I have an idea for a whacky science-fiction story; suitable for children's television. The stationary cupboard is in Basildon, but that can change at random.
@AC 10:20 Re: @AC 09:14 An unfashionable idea ......
1: I'm not answering the point because I'm asking the question. You say it's too expensive and we can't afford it. (Note: I don't play computer games and consume about 15GB a month. Don't try ad hominem stuff unless you're sure of the facts.) Others say it's vital for our future and will pay for itself in terms of increased productivity and economic activity in the future.
2. You might be right.
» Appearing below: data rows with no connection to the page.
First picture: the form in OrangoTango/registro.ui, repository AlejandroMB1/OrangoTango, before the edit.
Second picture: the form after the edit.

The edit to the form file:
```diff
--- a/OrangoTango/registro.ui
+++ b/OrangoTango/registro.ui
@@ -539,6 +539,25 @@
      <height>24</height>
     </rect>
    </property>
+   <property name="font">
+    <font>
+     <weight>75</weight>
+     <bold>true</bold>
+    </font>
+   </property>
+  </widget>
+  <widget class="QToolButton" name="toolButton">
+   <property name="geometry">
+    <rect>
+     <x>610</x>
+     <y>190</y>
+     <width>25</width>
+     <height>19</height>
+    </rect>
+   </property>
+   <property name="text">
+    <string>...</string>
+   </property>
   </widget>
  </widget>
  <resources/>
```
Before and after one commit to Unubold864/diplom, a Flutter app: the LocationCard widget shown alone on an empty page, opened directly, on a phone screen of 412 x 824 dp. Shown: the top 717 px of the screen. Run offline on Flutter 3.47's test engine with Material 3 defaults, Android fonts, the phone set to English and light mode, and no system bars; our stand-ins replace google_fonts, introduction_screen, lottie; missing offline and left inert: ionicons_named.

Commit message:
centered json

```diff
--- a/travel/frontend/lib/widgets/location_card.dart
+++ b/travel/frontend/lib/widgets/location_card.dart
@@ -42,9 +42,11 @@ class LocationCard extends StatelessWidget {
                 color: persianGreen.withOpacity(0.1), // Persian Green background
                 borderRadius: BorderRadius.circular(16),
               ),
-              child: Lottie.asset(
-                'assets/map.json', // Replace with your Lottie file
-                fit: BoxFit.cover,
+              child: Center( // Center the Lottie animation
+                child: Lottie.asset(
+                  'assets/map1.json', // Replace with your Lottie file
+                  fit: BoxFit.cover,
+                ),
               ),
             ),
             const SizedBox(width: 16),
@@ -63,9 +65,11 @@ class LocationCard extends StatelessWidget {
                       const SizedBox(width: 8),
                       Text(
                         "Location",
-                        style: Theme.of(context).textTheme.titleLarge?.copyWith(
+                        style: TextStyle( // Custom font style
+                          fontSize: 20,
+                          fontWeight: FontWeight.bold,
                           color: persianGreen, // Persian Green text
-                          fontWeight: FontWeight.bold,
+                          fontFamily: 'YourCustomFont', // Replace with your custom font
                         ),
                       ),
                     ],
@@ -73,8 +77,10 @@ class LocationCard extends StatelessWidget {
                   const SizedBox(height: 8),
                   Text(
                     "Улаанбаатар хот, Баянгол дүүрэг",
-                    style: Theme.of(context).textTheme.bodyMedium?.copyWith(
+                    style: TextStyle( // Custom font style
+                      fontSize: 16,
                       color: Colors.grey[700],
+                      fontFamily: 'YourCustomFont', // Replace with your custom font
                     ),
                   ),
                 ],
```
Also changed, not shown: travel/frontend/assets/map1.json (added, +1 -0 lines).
3. Another reason why 'it can't be done'. Oh well, I'll stick with 10MB/s down, 1MB/s up for the foreseeable future. I'm fine with what I have.
@AC 09:14 Re: An unfashionable idea ......
You raise good points and I did make the comment hoping for discussion.
Point1: Who paid for the roads, the national grid, the NHS, etc?
Point 2: They could and they might. That would be for planning and discussion and El Reg would do it's usual job of keeping us informed (or inPhormed) I'm sure.
Point 3: Disregarding my tongue in cheek final comment, would it matter who built it?
"Why not simply create an environment ......."
Why not indeed? Why isn't it happening? How the heck did this country ever get a national motorway network, A-road system, national electricity grid, gas grid, water network, sewage treatment system, NHS infrastructure, etc? I am beginning to wonder.
An unfashionable idea ......
If it is vital to the economy and an essential regional/national infrastructure, like roads, then why don't the government plan/make/fund it, like they do with roads? They could then hire it out to ISPs, and if it was worthwhile then a consortium of ISPs may even be willing to buy the completed project from the government.
One caveat: In the UK, BT would not be allowed to bid for the initial laying of this national fibre network.
"Our fellow sci/tech websites seldom allow any external scrutiny of their traffic, ..."
If they've nothing to hide then they've nothing to fear!
I'm sorry; I've been reading the Daily Mail (I found it on a train).
- Breaking news: Google exec in terrifying SKY PLUNGE DRAMA
- Geek's Guide to Britain Kingston's aviation empire: From industry firsts to Airfix heroes
- Analysis Happy 2nd birthday, Windows 8 and Surface: Anatomy of a disaster
- Google CEO Larry Page gives Sundar Pichai keys to the kingdom
- Adobe spies on readers: EVERY DRM page turn leaked to base over SSL